09 September 2010

Rereading the Babel story

This one is for those that read and believe the Old Testament.

How can we read Genesis 11:1-9?

"1 Now the whole world had one language and a common speech. 2 As men moved eastward, they found a plain in Shinar and settled there.  3 They said to each other, "Come, let's make bricks and bake them thoroughly." They used brick instead of stone, and tar for mortar. 4 Then they said, "Come, let us build ourselves a city, with a tower that reaches to the heavens, so that we may make a name for ourselves and not be scattered over the face of the whole earth."  5 But the LORD came down to see the city and the tower that the men were building. 6 The LORD said, "If as one people speaking the same language they have begun to do this, then nothing they plan to do will be impossible for them. 7 Come, let us go down and confuse their language so they will not understand each other."  8 So the LORD scattered them from there over all the earth, and they stopped building the city. 9 That is why it was called Babel – because there the LORD confused the language of the whole world. From there the LORD scattered them over the face of the whole earth."

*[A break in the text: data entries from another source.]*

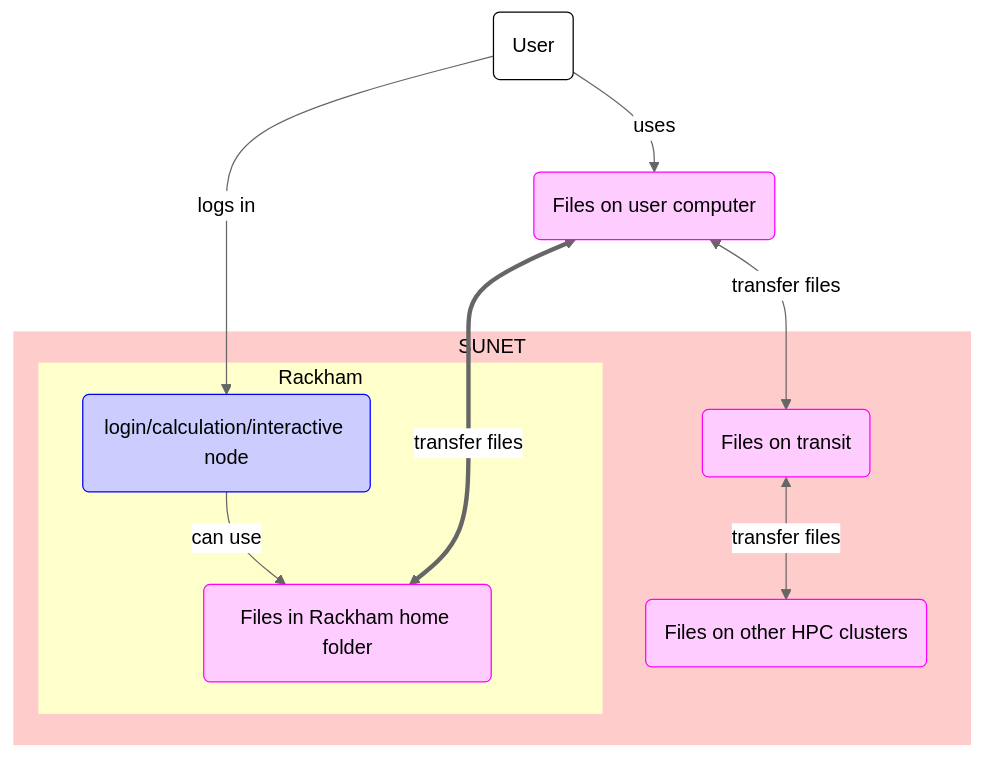
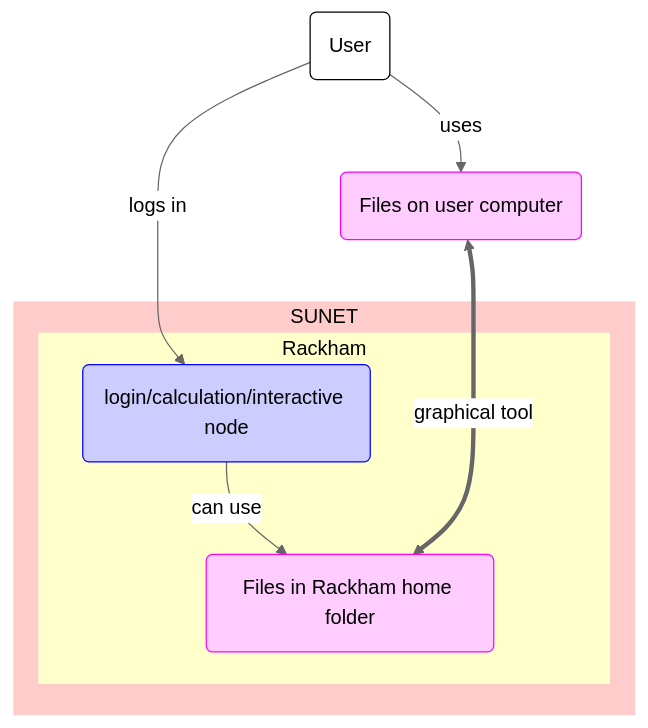
One commit to UPPMAX/UPPMAX-documentation changed the diagram in docs/cluster_guides/rackham_file_transfer_using_gui.md. Above: the diagram before and after it, drawn with Mermaid (neutral theme). The commit also changed other lines of this file and 3 other files, not shown here.

````diff
--- a/docs/cluster_guides/rackham_file_transfer_using_gui.md
+++ b/docs/cluster_guides/rackham_file_transfer_using_gui.md
@@ -16,34 +112,36 @@
 ```mermaid
 flowchart TD
 
     %% Give a white background to all nodes, instead of a transparent one
     classDef node fill:#fff,color:#000,stroke:#000
 
     %% Graph nodes for files and calculations
     classDef file_node fill:#fcf,color:#000,stroke:#f0f
     classDef calculation_node fill:#ccf,color:#000,stroke:#00f
 
     user(User)
       user_local_files(Files on user computer):::file_node
 
     subgraph sub_inside[SUNET]
       subgraph sub_rackham_shared_env[Rackham]
           login_node(login/calculation/interactive node):::calculation_node
           files_in_rackham_home(Files in Rackham home folder):::file_node
       end
-      files_on_transit(Files on transit):::file_node
-      files_on_other_clusters(Files on other HPC clusters):::file_node
     end
 
     %% Shared subgraph color scheme
     %% style sub_outside fill:#ccc,color:#000,stroke:#ccc
     style sub_inside fill:#fcc,color:#000,stroke:#fcc
     style sub_rackham_shared_env fill:#ffc,color:#000,stroke:#ffc
 
     user --> |logs in |login_node
     user --> |uses| user_local_files
-    user_local_files <--> |transfer files|files_on_transit
-    files_on_transit <--> |transfer files|files_on_other_clusters
+
     login_node --> |can use|files_in_rackham_home
-    user_local_files <==> |transfer files|files_in_rackham_home
+    user_local_files <==> |graphical tool|files_in_rackham_home
+    %% user_local_files <--> |SCP|files_in_rackham_home
+    %% user_local_files <--> |SFTP|files_in_rackham_home
+
+    %% Aligns nodes prettier
+    user_local_files ~~~ login_node
 ```
````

Multiple languages are not the creation of the devil, but of God.  The Old Testament interprets God’s action as motivated by fear at what humanity can do.  Since we know from theology that the all-powerful God would never be threatened by puny humanity, the Biblical writer’s interpretation is wrong.  If everything God created (see Genesis 1:31) is good, then multiple languages are good.  Those that insist on having only one language (in a poem, in a country, in the world) are going against God’s will.

1 comment:

  1. This blog brings a smile to my face. I'm still trying to figure out its tone: ironic,
    teasing, deadpan, provocative, subversive?